Nancy E. Kraft, Head of Preservation & Conservation, has retired after serving 18 years at the University of Iowa Libraries. Her career has been fruitful, and she plans to stay involved in preservation efforts on a local state level. Nancy has served as a board member for the US Committee of the Blue Shield since 2013, and a member of the International Organization for Standardization (ISO) since 2015. In 2018, she was awarded the Paul Banks and Carolyn Harris Award for excellence in Library Preservation.
Prior to coming to the University of Iowa, Nancy had several different positions that built up her understanding of how a library functions.
“I had a preservation background that made me a good fit here and helped me come up to speed fairly quickly because I had dealt with a disaster within the State Historical Society, so I had real life experience with that. When I first became a librarian, I thought I wanted to be a rare book cataloger so I was a cataloger for a couple years, which I think is really helpful to understand if you’re in preservation.”
Her experience with disaster emergencies proved to be incredibly helpful during the local 2008 floods. Nancy worked to preserve materials in both Cedar Rapids and Iowa City and described the experience as one she’ll never forget. She recalled the way the community came together in Cedar Rapids.
“We weren’t expecting these 200 volunteers to come and help us move stuff out of the basement. No amount of training prepares you for dealing with that… People for years after were still talking about it.” She remembered the jarring visual after the water rose. “We were one of the first ones led into the area and it looked like a war zone. I don’t know how you even get your brains and emotions around that; it was very intense.”
Nancy commented that she felt her biggest contribution during the process was being on site quickly to advise about what could be salvaged; this led to another contribution.
“[Getting there right away] was major and that was the reason that I recommended to the Iowa Preservation and Conservation Consortium that we establish a formalized trained Iowa response group.
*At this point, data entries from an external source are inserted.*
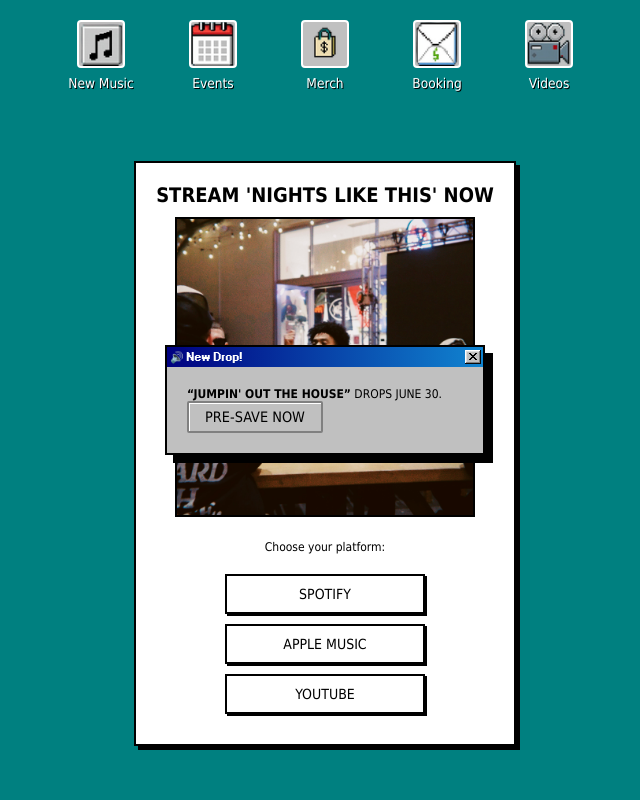
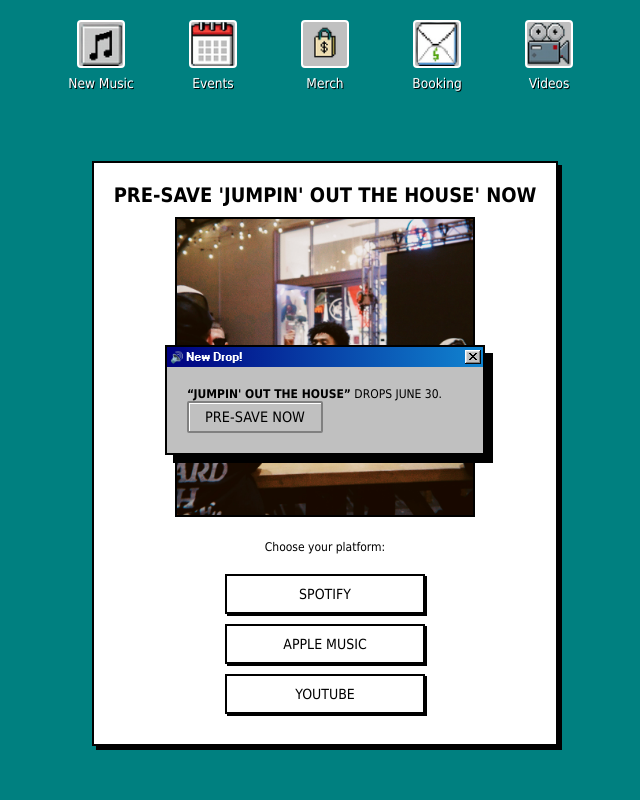
Before and after one commit to danny5ali/ali, a plain HTML site: page index.html in a window 1280 px wide. Shown: the top 800 px of the page, without its empty margins (315-955 px from the left). Drawn offline with nearby package versions, Linux system fonts and the light colour scheme; a script that the page names is missing.

Commit message:
Update index.html

```diff
--- a/index.html
+++ b/index.html
@@ -70,17 +70,17 @@
 <section style="background: #008080; padding: 40px 20px; text-align: center; color: #000;">
   <div style="max-width: 500px; margin: 0 auto; background: #fff; border: 2px solid #000; box-shadow: 4px 4px #000; padding: 20px; font-family: 'Tahoma', sans-serif;">
 
-    <h2 style="font-size: 20px; margin-bottom: 10px;">STREAM 'NIGHTS LIKE THIS' NOW</h2>
+    <h2 style="font-size: 20px; margin-bottom: 10px;">PRE-SAVE 'JUMPIN' OUT THE HOUSE' NOW</h2>
 
     <img src="win95_icons/IMG_3920.JPG" alt="Album Cover" style="width: 100%; max-width: 300px; border: 2px solid #000; margin-bottom: 20px;" />
 
     <div style="margin-bottom: 20px; color: #000;">Choose your platform:</div>
 
-    <a href="https://open.spotify.com/playlist/0dqfpwatL0gVHYzAEEq4W8" style="display: block; background: #fff; border: 2px solid #000; color: #000; text-decoration: none; padding: 10px; margin: 10px auto; width: 200px; font-size: 14px; box-shadow: 2px 2px #000;">SPOTIFY</a>
+    <a href="https://venice.lnk.to/jumpin-out-the-house" style="display: block; background: #fff; border: 2px solid #000; color: #000; text-decoration: none; padding: 10px; margin: 10px auto; width: 200px; font-size: 14px; box-shadow: 2px 2px #000;">SPOTIFY</a>
 
-    <a href="https://music.apple.com/us/album/nights-like-this-feat-iiinfinite-single/1818883884" style="display: block; background: #fff; border: 2px solid #000; color: #000; text-decoration: none; padding: 10px; margin: 10px auto; width: 200px; font-size: 14px; box-shadow: 2px 2px #000;">APPLE MUSIC</a>
+    <a href="https://venice.lnk.to/jumpin-out-the-house" style="display: block; background: #fff; border: 2px solid #000; color: #000; text-decoration: none; padding: 10px; margin: 10px auto; width: 200px; font-size: 14px; box-shadow: 2px 2px #000;">APPLE MUSIC</a>
 
-    <a href="https://www.youtube.com/watch?v=I5tDqK16YEU" style="display: block; background: #fff; border: 2px solid #000; color: #000; text-decoration: none; padding: 10px; margin: 10px auto; width: 200px; font-size: 14px; box-shadow: 2px 2px #000;">YOUTUBE</a>
+    <a href="https://venice.lnk.to/jumpin-out-the-house" style="display: block; background: #fff; border: 2px solid #000; color: #000; text-decoration: none; padding: 10px; margin: 10px auto; width: 200px; font-size: 14px; box-shadow: 2px 2px #000;">YOUTUBE</a>
   </div>
 </section>
 
```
I realized that if we get there right away we can really make an impact.”
As part of her work with the ISO, she traveled to Berlin early this year to head the U.S. delegation in developing the international standard for emergency preparedness and response.
“I had been the American Libraries Association representative for the US for the National Information Standards Organization that works into the ISO. And I had been on that for four years. When the call came out for volunteers to work on international standards for a disaster response document, I volunteered and was selected… It was really interesting to get to see how different countries are organized to respond to disasters. It was a really good learning experience.”
While her career has involved many large-scale projects, Nancy noted that what she’ll miss the most about the day-to-day of her job is the people. People are what she’s always been passionate about.
“I feel that I really built up a nice conservation lab and we’ve got a nice digitization workflow going. But none of that could happen without staff. So I really like finding ways that staff can be successful and “own” a piece of the department…I’ve always tried to do that. The people make the day-to-day. That’s what made it hard to retire; I can’t take them with me.”